As the Australian state of New South Wales (NSW) battles to contain a third wave of COVID-19 that saw a record 681 new cases on Thursday, a crisis within a crisis is unfolding for Aboriginal people experiencing disproportionately higher rates of infection and hospital admission.
A statewide lockdown was introduced last weekend after clusters of COVID-19 emerged in inland towns and remote rural communities in the west of the state, where one in four people identify as Indigenous.Some 300km (186 miles) west of Sydney, the sheep-grazing town of Dubbo that had been virtually untouched by the pandemic is now the epicentre of the western outbreak, with 167 active cases. Seven out of 10 of those diagnosed with the virus are Aboriginal people and nearly half of those are Aboriginal children and teenagers aged between 10 and 19.“It’s a double whammy because the health outcomes and vulnerabilities are particularly acute in these communities, and that makes them more vulnerable.”
According to the World Health Organization (WHO), Australia’s 670,000 Aboriginals and Torres Strait Islanders have long suffered from poor health and still suffer from preventable diseases like trachoma that are found nowhere else in the developed world.
One-third die by the age of 45, and the average life expectancy for Indigenous people is more than 10 years less than non-Indigenous Australians. The rate of rheumatic heart disease among Australia’s “First Nation” peoples is the highest in the world – 75 times higher than the rate of non-Indigenous Australians. Gastroenteritis, kidney disease, diabetes, influenza – the list of chronic illnesses goes on and on and explains why Aboriginals and Torres Strait Islanders were identified as “a clearly defined vulnerable community” at the start of Australia’s vaccine rollout in February.
Nevertheless, vaccine uptake has been sluggish. Only 29 per cent of Indigenous Australians have had one dose compared with 50 percent of the general population, while only 15 percent are fully vaccinated compared with the national average of 26 percent. The numbers are even worse among Aboriginal people in Western New South Wales with only about 8 percent fully vaccinated, according to NSW Health.
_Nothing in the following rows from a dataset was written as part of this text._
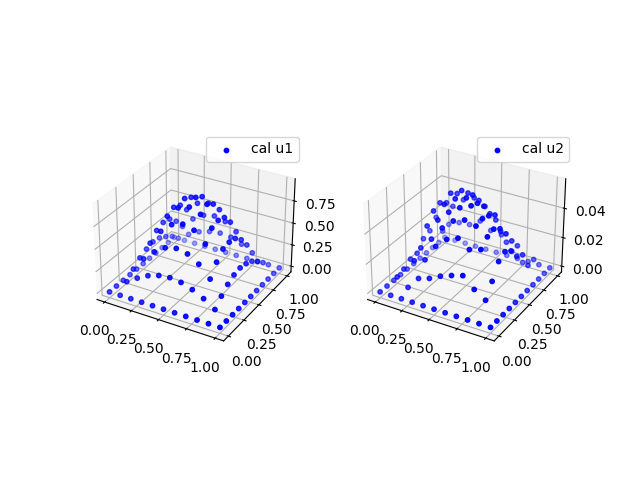
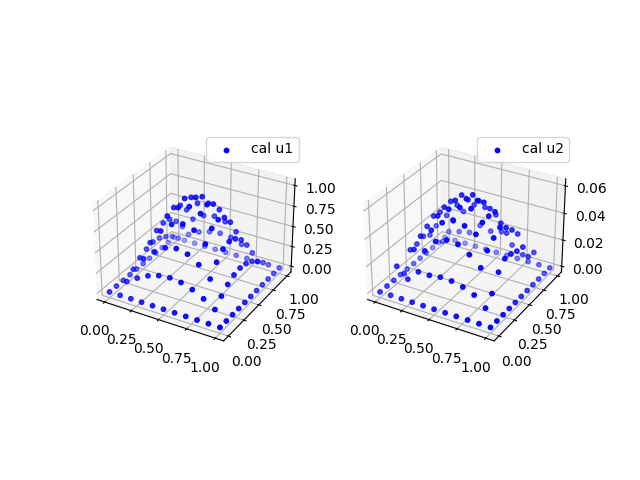
把grad改成gauss消元

diff --git a/2D/Dirichlet2D_xyt.py b/2D/Dirichlet2D_xyt.py
@@ -84,7 +84,7 @@ def get_phi_dot(unit1, unit2):
     P1 = unit1.getPoint()[0]
     P2 = unit2.getPoint()[0]
     if P1 != P2:
-        P0 = tri.getAnotherPoint(p1,p2)
+        P0 = tri.getAnotherPoint(P1,P2)
         p1 = P1.xy - P0.xy
         p2 = P2.xy - P0.xy
         det = np.abs(p1[0]*p2[1] - p2[1]*p1[0])
@@ -209,37 +209,76 @@ def is_boundary(point):
             return True
     return False
 
+def approx0(x, eps=1e-10):
+    return -eps <= x <= eps
+
+
+def ColEqRaw(AllEq):
+    all_x = []
+    for point_j in AllEq.keys():
+        for point_i in AllEq[point_j].keys():
+            if point_i == 'const':
+                continue
+            if point_i not in all_x:
+                all_x.append(point_i)
+    equation_num = len(all_x)
+    return equation_num==len(all_x)
+
+
 def solve_sparse(AllEq):
     '''
     能把AllEq消元成对角
     注意 AllEq 不包含边界
     :param AllEq: {point_j: {point_i: coef, const: b}}
     '''
+    assert ColEqRaw(AllEq), "行列数不相等"
+    print("开始消元")
     # gauss消元法
-    for point_j in AllEq.keys():
+    AllPoint = list(AllEq.keys())
+    for point_j in AllPoint:
         c_jj = AllEq[point_j][point_j]
         assert c_jj > 0
         # 先把 Eq[j][j] 化成 1
         for point_i in AllEq[point_j].keys():
-            if point_i == 'const':
-                continue
+            # 这里包括了 const
             AllEq[point_j][point_i] /= c_jj
         # 然后去消去这一列其他人
-        for point_j2 in AllEq.keys():
+        for point_j2 in AllPoint:
             if point_j2 == point_j:
                 continue
             # 如果不为0，把 point_j 那一行 加到 Point_j2 行
-            if AllEq[point_j2][point_j] == 0:
+            if not AllEq[point_j2].get(point_j):
                 continue
-            c_j2j2 = AllEq[point_j2][point_j2]
-            for point_i in AllEq[point_j].keys():
+            if approx0(AllEq[point_j2][point_j]):
+                AllEq[point_j2].pop(point_j)
+                continue
+            c_j2j = AllEq[point_j2][point_j]
+            # 只要操作 AllEq[point_j] 这些列
+            for point_i in AllEq[point_j]:
                 if AllEq[point_j2].get(point_i):
                     AllEq[point_j2][point_i] -=\
-                        AllEq[point_j][point_i] * c_j2j2
+                        AllEq[point_j][point_i] * c_j2j
                 else:
                     AllEq[point_j2][point_i] =\
-                        - AllEq[point_j][point_i] * c_j2j2
+                        - AllEq[point_j][point_i] * c_j2j
+    print("消元完成")
 
+def success_solve(AllEq):
+    '''
+    检查是否成功对角化
+    '''
+    for point_j in AllEq.keys():
+        for point_i in AllEq[point_j].keys():
+            if point_i == 'const':
+                continue
+            if point_i==point_j:
+                if AllEq[point_j][point_i] != 1:
+                    return False
+                else:
+                    continue
+            if AllEq[point_j][point_i] != 0:
+                return False
+    return True
 
 def ode_2D1T(c, f, g, u0, dt, t1, theta,
              dh, xy_boundary):
@@ -258,9 +297,8 @@ def ode_2D1T(c, f, g, u0, dt, t1, theta,
     all_tri, all_point = get_tri(xy_boundary, dh, need_disp=False)
     get_units(all_tri)
 
-    Point2AllValue = {point:[u0(point.xy)] for point in all_point}
-
     t = 0
+    Point2AllValue = {point:[(t, u0(point.xy))] for point in all_point}
 
     while t < t1:
         AllEq = {} # 未知数是 u^{n+1}
@@ -273,13 +311,13 @@ def ode_2D1T(c, f, g, u0, dt, t1, theta,
                 ) * dt
             points_neighbor = get_neighbor_points(point_j)
             for point_i in points_neighbor:
-                dot_D = get_DPhi_dot(point_i, point_j)
+                dot_D = get_DPhi_dot(point_i, point_j, lambda _: 1)
                 dot = get_Phi_dot(point_i, point_j)
                 c_i = c(point_i.xy, t)
                 
                 AllEq[point_j][point_i] = dot + dt*theta* dot_D* c_i
                 AllEq[point_j]['const'] +=\
-                    Point2AllValue[point_i][-1] (*\
+                    Point2AllValue[point_i][-1][1] * (\
                     dot - dt*(1-theta)* c_i * dot_D \
                     )
         for point_j in all_point:
@@ -297,12 +335,13 @@ def ode_2D1T(c, f, g, u0, dt, t1, theta,
                     AllEq[point_j].pop(point_i)
                     
         solve_sparse(AllEq)
+        assert success_solve(AllEq), AllEq
         
         for point_j in all_point:
             if is_boundary(point_j):
-                Point2AllValue[point_j].append(g(point_j.xy,t+dt))
+                Point2AllValue[point_j].append((t+dt, g(point_j.xy,t+dt)))
             else:
-                Point2AllValue[point_j].append(AllEq[point_j]['const'])
+                Point2AllValue[point_j].append((t+dt, AllEq[point_j]['const']))
         t += dt
         print(f'solved t = {t}, dt = {dt}, t1 = {t1}')
 
@@ -352,6 +391,45 @@ def plot_real(Point2Value, u_real):
     return loss / len(Point2Value)
 
 
+def eval_solve(Point2AllValue, u_real):
+    Point2AllValue_real = {}
+    l2 = 0
+    for point, list_t_u in Point2AllValue.items():
+        Point2AllValue_real[point] = []
+        for t, u in list_t_u:
+            Point2AllValue_real[point].append((t, u_real(point.xy, t)))
+            l2 += (u - u_real(point.xy, t))**2
+
+
+    l2 /= len(Point2AllValue) * len(list_t_u)
+
+    print(f'l2 = {l2}')
+
+    assert len(list_t_u) == int(t1//dt)+1
+
+    energy_solved_list = []
+    energy_real_list = []
+
+    for t in range(int(t1//dt)+1):
+        energy_solved = 0
+        energy_real = 0
+        for point, list_t_u in Point2AllValue.items():
+            energy_solved += list_t_u[t][1] ** 2
+            energy_real += Point2AllValue_real[point][t][1] ** 2
+        energy_solved_list.append(energy_solved)
+        energy_real_list.append(energy_real)
+
+    show_idx = -1
+    plt.subplot(121)
+    plt.plot(np.arange(0,t1+1e-5,dt)[:show_idx], energy_solved_list[:show_idx], label='energy solved')
+    plt.legend()
+    plt.subplot(122)
+    plt.plot(np.arange(0,t1+1e-5,dt)[:show_idx], energy_real_list[:show_idx], label='energy real')
+    plt.legend()
+    plt.savefig(os.path.join('output', f'xyt_dh{dh}_dt{dt}_theta{theta}.png'))
+    plt.close()
+
+
 u_real = lambda xy, t: np.exp(xy[0]+xy[1]+t)
 
 c = lambda xy, t: 2
@@ -361,10 +439,10 @@ u0 = lambda xy: np.exp(xy[0]+xy[1])
 
 g = lambda xy, t: np.exp(xy[0]+xy[1]+t)
 
-dh = 1/8
+dh = 1/16
 
-theta = 1/2
-dt = dh
+theta = 1
+dt = 4 * dh**2
 
 xy_boundary = np.array([[0,0], [1,0], [1,1], [0,1]])
 t1 = 1
@@ -372,3 +450,4 @@ t1 = 1
 Point2AllValue = ode_2D1T(c, f, g, u0, dt, t1, theta,
              dh, xy_boundary)
 
+eval_solve(Point2AllValue, u_real)

diff --git a/2D/Dirichlet22.py b/2D/Dirichlet22.py
@@ -376,9 +376,134 @@ def plot_real(Point2Value, u1_real, u2_real):
 
     return loss / len(Point2Value)
 
+
+def ColEqRaw(AllEq):
+    all_x = []
+    for point_j in AllEq.keys():
+        for point_i in AllEq[point_j].keys():
+            if point_i == 'const':
+                continue
+            if point_i not in all_x:
+                all_x.append(point_i)
+    equation_num = len(all_x)
+    return equation_num==len(all_x)
+
+
+def approx0(x, eps=1e-10):
+    return -eps <= x <= eps
+
+
+def solve_sparse(AllEq):
+    '''
+    能把AllEq消元成对角
+    注意 AllEq 不包含边界
+    :param AllEq: {point_j: {point_i: coef, const: b}}
+    '''
+    assert ColEqRaw(AllEq), "行列数不相等"
+    print("开始消元")
+    # gauss消元法
+    AllPoint = list(AllEq.keys())
+    for point_j in AllPoint:
+        c_jj = AllEq[point_j][point_j]
+        assert c_jj > 0
+        # 先把 Eq[j][j] 化成 1
+        for point_i in AllEq[point_j].keys():
+            # 这里包括了 const
+            AllEq[point_j][point_i] /= c_jj
+        # 然后去消去这一列其他人
+        for point_j2 in AllPoint:
+            if point_j2 == point_j:
+                continue
+            # 如果不为0，把 point_j 那一行 加到 Point_j2 行
+            if not AllEq[point_j2].get(point_j):
+                continue
+            if approx0(AllEq[point_j2][point_j]):
+                AllEq[point_j2].pop(point_j)
+                continue
+            c_j2j = AllEq[point_j2][point_j]
+            # 只要操作 AllEq[point_j] 这些列
+            for point_i in AllEq[point_j]:
+                if AllEq[point_j2].get(point_i):
+                    AllEq[point_j2][point_i] -=\
+                        AllEq[point_j][point_i] * c_j2j
+                else:
+                    AllEq[point_j2][point_i] =\
+                        - AllEq[point_j][point_i] * c_j2j
+    print("消元完成")
+
+def success_solve(AllEq):
+    '''
+    检查是否成功对角化
+    '''
+    for point_j in AllEq.keys():
+        for point_i in AllEq[point_j].keys():
+            if point_i == 'const':
+                continue
+            if point_i==point_j:
+                if AllEq[point_j][point_i] != 1:
+                    return False
+                else:
+                    continue
+            if AllEq[point_j][point_i] != 0:
+                return False
+    return True
+
+
 def solve_Dirichlet(xy_boundary, g1, g2, f1, f2, lam, mu, dh, num_epoch):
     AllEq, all_point, all_tri = get_matrix(xy_boundary, f1, f2, dh, lam, mu, g1, g2)
-    Point2Value = solve_matrix_torch(AllEq, all_point, num_epoch=num_epoch)
+    
+    # 先把 AllEq 换成 {(point,dim): {(point,dim):coef}, "const"}
+    new_AllEq = {}
+    for point_j, dim_pointi_dim in AllEq.items():
+        for dim_j, pointi_dim in dim_pointi_dim.items():
+            new_AllEq[(point_j,dim_j)] = {}
+            for point_i, dim_coef in pointi_dim.items():
+                if point_i == 'const':
+                    new_AllEq[(point_j,dim_j)]['const'] = dim_coef
+                    continue
+                for dim_i, coef in dim_coef.items():
+                    new_AllEq[(point_j,dim_j)][(point_i,dim_i)] = coef
+                 
+    AllEq = new_AllEq
+    All_PointDim = list(AllEq.keys())
+    # 去除边界的方程
+    for pointj_dimj in All_PointDim:
+        if is_boundary(pointj_dimj[0]):
+            AllEq.pop(pointj_dimj)
+    # 去除边界的变量
+    for pointj_dimj in AllEq.keys():
+        AllKey = list(AllEq[pointj_dimj].keys())
+        for pointi_dimi in AllKey:
+            if pointi_dimi == 'const':
+                continue
+            if is_boundary(pointi_dimi[0]):
+                AllEq[pointj_dimj].pop(pointi_dimi)
+    
+    solve_sparse(AllEq)
+    assert success_solve(AllEq), AllEq
+    
+    Point2Value = {}
+    for pointj_dimj in All_PointDim:
+        if is_boundary(pointj_dimj[0]):
+            dimj = pointj_dimj[1]
+            g_select = [g1,g2][dimj]
+            Point2Value[pointj_dimj] = g_select(pointj_dimj[0].xy)
+        else:
+            Point2Value[pointj_dimj] =\
+                AllEq[pointj_dimj]['const']
+                
+    new_Point2Value = {}
+    # {Point: (val1, val2)}
+    for point_dim, value in Point2Value.items():
+        point, dim = point_dim
+        if new_Point2Value.get(point) is None:
+            new_Point2Value[point] = [None,None]
+            new_Point2Value[point][dim] = value
+        else:
+            new_Point2Value[point][dim] = value
+
+    Point2Value = new_Point2Value
+    # Point2Value = solve_matrix_torch(AllEq, all_point, num_epoch=num_epoch)
     return Point2Value, all_point, all_tri
 
 

diff --git a/2D/mesh_div.py b/2D/mesh_div.py
@@ -49,6 +49,10 @@ class Point:
     def __init__(self, x, y):
         self.xy = np.array([x,y])
         AllPoint.append(self)
+    def __str__(self):
+        return "P({:.5f},{:.5f})".format(self.xy[0], self.xy[1])
+    def __repr__(self):
+        return self.__str__()
 
 ori_point1 = Point(-3,-3)
 ori_point2 = Point(3,-3)
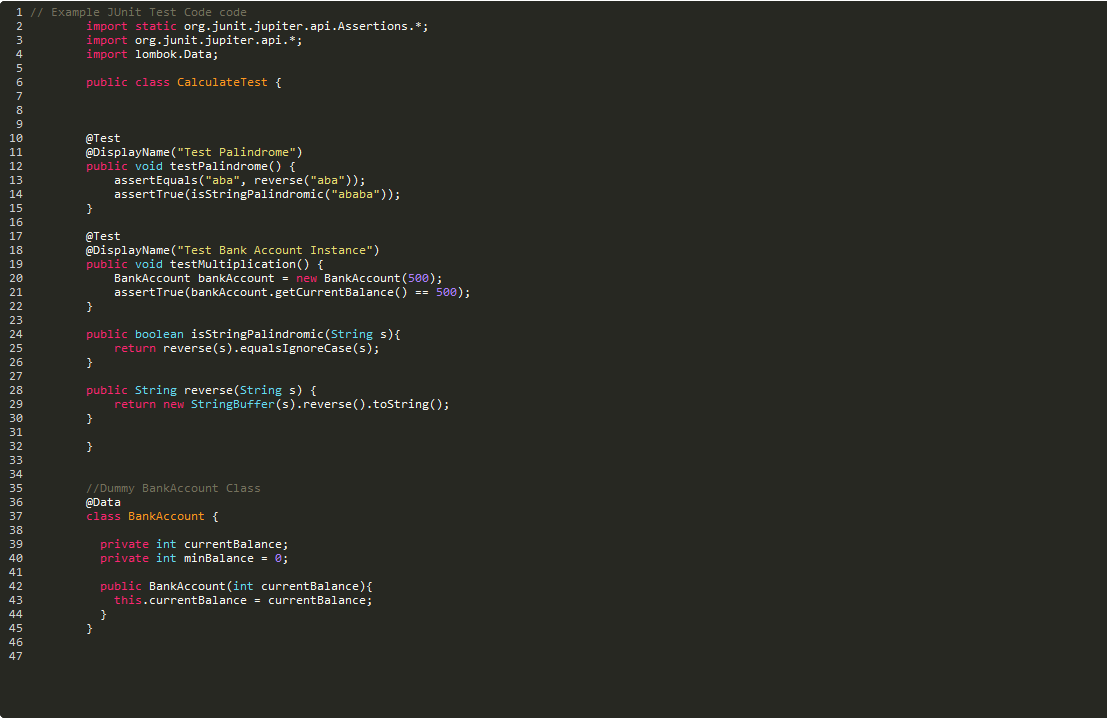
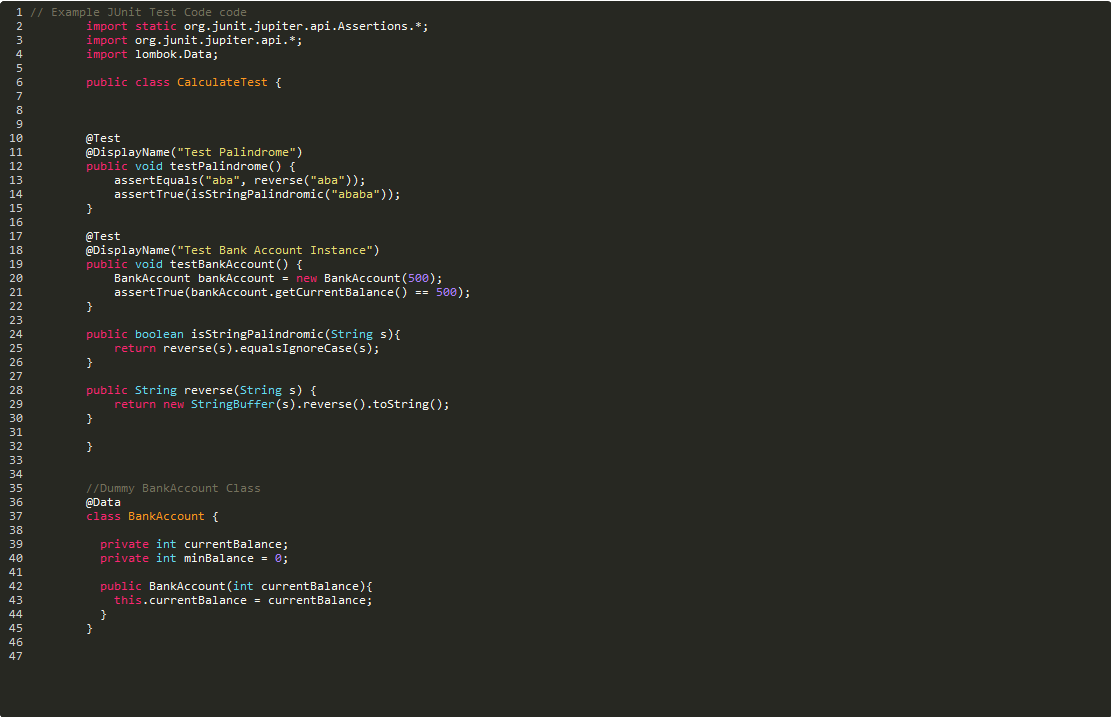
Fixed naming & Editor preview

diff --git a/src/main/resources/templates/index.html b/src/main/resources/templates/index.html
@@ -78,7 +78,7 @@
 
 		@Test
 		@DisplayName("Test Bank Account Instance")
-		public void testMultiplication() {
+		public void testBankAccount() {
             BankAccount bankAccount = new BankAccount(500);
             assertTrue(bankAccount.getCurrentBalance() == 500);
 		}
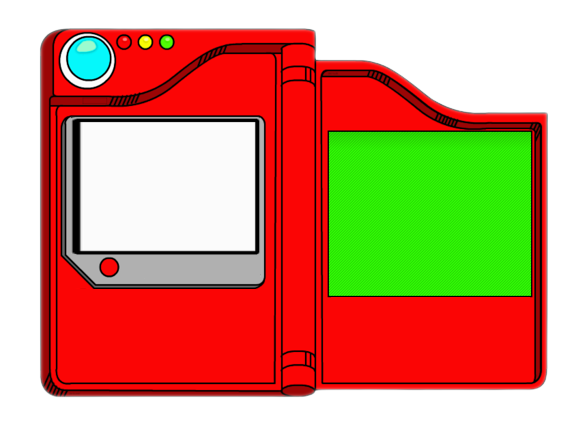
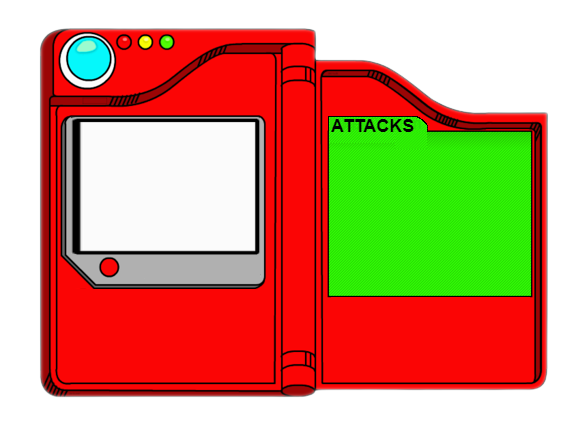
Atualização na foto da pokedex

Changed region(s): [[0.552, 0.2753, 0.7359, 0.3365]]

diff --git a/css/style.css b/css/style.css
@@ -103,7 +103,7 @@ main {
   width: 32.9%;
   height: 36%;
   right: 11.1%;
-  bottom: 32%;
+  top: 32%;
   overflow-y: auto;
 }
Dr Kalinda Griffiths, an Aboriginal woman who lectures in data research for health at the University of New South Wales, says confusing messaging from the government about the safety of the AstraZeneca vaccine for young adults and church groups who are opposed to vaccinations are heightening vaccine hesitancy in Indigenous communities.
“We know a couple of church groups have gone out and told people not to take vaccines. The church has a very strong influence on people in remote areas, so it’s caused a lot of confusion,” she said.
Some 500km (311 miles) west of Dubbo in the poverty-stricken town of Wilcannia where 69 percent of the population is Aboriginal, six new cases of COVID-19 were identified this week.